But I feel conflicted about where my vote should go. I understand the reasons for Labour’s ambivalent position over Brexit, and have supported Corbyn’s line on this all along. Brexit is not the main problem facing Britain today, by comparison with growing inequality, the environment, austerity, the rise of the Right, education, health, the press and a score of other deep-laid issues that desperately need to be tackled, on all of which I support the Labour leadership’s policies wholeheartedly; and which I believe lay, albeit invisibly, at the root of that disastrous Brexit vote in 2016. Labour currently reflects most of my views on nearly everything. I’ve been a member since the early 1960s. I worked and voted for them in the recent local UK elections (where we won in our ward and overturned the sitting Lib-Dem by just 14 votes!), and will again, of course, if they retain their present progressive platform, in the next General Election, whenever that is.

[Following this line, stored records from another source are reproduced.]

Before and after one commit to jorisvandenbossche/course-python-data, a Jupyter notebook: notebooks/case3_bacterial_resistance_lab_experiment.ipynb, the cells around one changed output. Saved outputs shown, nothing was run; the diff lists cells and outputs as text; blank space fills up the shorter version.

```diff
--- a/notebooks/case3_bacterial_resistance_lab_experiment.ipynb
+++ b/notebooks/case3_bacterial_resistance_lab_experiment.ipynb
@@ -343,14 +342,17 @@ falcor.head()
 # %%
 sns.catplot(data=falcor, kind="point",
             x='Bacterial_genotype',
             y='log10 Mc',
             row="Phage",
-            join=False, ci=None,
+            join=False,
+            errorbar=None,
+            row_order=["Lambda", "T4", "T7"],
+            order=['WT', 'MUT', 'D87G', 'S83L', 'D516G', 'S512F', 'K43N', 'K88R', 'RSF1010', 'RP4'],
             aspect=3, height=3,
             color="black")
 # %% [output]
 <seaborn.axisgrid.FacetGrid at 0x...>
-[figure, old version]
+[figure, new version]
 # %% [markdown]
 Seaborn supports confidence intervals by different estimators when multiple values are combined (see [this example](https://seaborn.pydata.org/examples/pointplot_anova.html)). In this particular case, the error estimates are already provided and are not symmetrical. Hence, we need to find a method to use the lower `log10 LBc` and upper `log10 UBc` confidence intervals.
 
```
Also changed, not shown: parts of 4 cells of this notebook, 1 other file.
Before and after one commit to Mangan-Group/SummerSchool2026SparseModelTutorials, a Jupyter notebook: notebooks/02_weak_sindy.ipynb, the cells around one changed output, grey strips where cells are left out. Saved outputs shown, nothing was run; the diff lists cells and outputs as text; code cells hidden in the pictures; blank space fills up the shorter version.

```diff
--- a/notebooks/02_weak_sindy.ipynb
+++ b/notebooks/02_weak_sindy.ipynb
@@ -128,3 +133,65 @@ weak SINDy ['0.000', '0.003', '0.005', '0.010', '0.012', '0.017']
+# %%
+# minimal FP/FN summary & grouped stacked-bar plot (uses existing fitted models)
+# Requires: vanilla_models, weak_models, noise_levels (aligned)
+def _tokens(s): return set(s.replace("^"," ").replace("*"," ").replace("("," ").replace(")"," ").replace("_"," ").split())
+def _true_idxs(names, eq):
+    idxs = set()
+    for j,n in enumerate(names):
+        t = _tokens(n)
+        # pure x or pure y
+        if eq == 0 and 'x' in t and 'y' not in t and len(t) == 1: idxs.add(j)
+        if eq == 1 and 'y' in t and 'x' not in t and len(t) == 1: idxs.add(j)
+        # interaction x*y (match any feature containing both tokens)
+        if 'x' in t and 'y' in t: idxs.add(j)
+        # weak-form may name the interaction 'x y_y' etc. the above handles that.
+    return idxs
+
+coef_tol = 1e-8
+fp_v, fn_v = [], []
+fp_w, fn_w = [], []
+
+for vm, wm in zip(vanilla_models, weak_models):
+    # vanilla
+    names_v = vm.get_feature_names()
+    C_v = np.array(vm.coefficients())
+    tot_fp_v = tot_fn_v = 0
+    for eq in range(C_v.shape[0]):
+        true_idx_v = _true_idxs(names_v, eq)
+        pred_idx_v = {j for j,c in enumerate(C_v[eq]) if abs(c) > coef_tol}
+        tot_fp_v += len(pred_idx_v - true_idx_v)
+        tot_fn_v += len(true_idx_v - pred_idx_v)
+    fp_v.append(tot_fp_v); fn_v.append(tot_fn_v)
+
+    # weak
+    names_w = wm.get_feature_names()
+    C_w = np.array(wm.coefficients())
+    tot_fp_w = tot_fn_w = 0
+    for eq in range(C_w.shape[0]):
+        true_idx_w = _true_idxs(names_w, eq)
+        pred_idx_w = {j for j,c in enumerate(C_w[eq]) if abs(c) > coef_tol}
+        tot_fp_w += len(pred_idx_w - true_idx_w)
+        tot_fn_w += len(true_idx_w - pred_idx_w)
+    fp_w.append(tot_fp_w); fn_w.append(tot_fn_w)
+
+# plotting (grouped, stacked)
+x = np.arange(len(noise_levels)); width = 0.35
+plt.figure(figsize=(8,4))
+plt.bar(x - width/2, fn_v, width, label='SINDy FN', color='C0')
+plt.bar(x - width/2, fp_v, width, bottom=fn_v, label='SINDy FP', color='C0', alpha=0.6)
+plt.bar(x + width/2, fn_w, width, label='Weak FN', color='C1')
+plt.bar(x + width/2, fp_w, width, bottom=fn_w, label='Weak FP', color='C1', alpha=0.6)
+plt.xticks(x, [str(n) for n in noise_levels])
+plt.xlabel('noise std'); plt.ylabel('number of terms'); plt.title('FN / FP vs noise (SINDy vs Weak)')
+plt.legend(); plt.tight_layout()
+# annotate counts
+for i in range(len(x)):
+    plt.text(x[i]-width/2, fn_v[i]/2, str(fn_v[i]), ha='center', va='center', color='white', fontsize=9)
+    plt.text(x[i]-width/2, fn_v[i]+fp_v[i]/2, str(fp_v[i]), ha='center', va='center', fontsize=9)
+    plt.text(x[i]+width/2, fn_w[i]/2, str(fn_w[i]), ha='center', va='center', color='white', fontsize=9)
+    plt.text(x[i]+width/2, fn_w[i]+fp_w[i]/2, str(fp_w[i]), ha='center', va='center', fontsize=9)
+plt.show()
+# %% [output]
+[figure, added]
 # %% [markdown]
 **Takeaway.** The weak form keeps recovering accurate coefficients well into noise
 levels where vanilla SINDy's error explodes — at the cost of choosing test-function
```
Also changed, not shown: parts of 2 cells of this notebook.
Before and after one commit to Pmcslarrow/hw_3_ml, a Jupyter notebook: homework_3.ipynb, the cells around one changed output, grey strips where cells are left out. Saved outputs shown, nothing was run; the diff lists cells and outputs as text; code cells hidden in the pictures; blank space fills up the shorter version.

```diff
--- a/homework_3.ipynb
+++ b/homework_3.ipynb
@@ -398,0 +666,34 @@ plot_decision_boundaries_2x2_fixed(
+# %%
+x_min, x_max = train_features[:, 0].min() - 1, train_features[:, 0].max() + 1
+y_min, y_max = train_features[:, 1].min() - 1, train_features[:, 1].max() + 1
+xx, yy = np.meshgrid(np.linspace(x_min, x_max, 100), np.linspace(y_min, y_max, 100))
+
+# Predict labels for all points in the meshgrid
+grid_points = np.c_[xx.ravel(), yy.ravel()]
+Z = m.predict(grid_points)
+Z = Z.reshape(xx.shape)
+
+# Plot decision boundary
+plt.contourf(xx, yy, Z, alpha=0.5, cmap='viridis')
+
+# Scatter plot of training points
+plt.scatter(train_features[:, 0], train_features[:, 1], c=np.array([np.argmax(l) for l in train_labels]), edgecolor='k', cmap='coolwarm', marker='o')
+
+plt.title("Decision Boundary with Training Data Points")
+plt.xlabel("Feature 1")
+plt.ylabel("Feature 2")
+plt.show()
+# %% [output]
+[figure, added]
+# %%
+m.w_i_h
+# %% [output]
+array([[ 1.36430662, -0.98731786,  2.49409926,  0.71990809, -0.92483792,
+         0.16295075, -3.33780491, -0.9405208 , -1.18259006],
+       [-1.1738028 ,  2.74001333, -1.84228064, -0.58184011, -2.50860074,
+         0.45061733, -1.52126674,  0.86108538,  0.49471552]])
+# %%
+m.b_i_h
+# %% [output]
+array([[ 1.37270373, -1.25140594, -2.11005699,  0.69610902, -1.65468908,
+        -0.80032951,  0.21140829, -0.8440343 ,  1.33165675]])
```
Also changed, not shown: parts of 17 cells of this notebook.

But this EU election is not like those others. It’s to vote in MEPs – members of the European Parliament. And if Brexit goes through, they won’t be sitting there for long. If I knew they were, I’d vote for the party that I thought stood most chance of turning European policies in the direction I want, in alliance with Left-wing MEPs from other countries. That of course would be Labour. But Brexit has fouled up the whole thing. It’s the only issue that counts now. If Labour remain ambivalent on EU membership, or on the question of a new referendum on whether and if so how we should still leave, no-one will be able to tell from the results of the election what the Labour votes represent on this issue. That will tend to boost the Brexiteers.
I’m getting desperate e-mails from Labour candidates in my Yorkshire constituency urging me to stick by my basic political principles, and vote for the party that best represents them. But I’m thinking of supporting the Lib Dems nonetheless. I’ll have to hold my nose, having been betrayed by them before. (Can you believe that I actually left Labour briefly under Blair, and joined the Libs on the strength of their solemn promise to abolish University tuition fees! Fool that I was.) Once bitten, twice shy. I could never vote for them in a ‘normal’ election. But on this occasion, on the basis of their unequivocal ‘Remain’ stand, and if Labour doesn’t re-think in the next couple of weeks, and at the very least promise a People’s Vote come what may, I just might.
I imagine that other pro-Europe British Leftists are faced by the same dilemma. Which is why the results of the upcoming elections will probably tell us little that we need to know.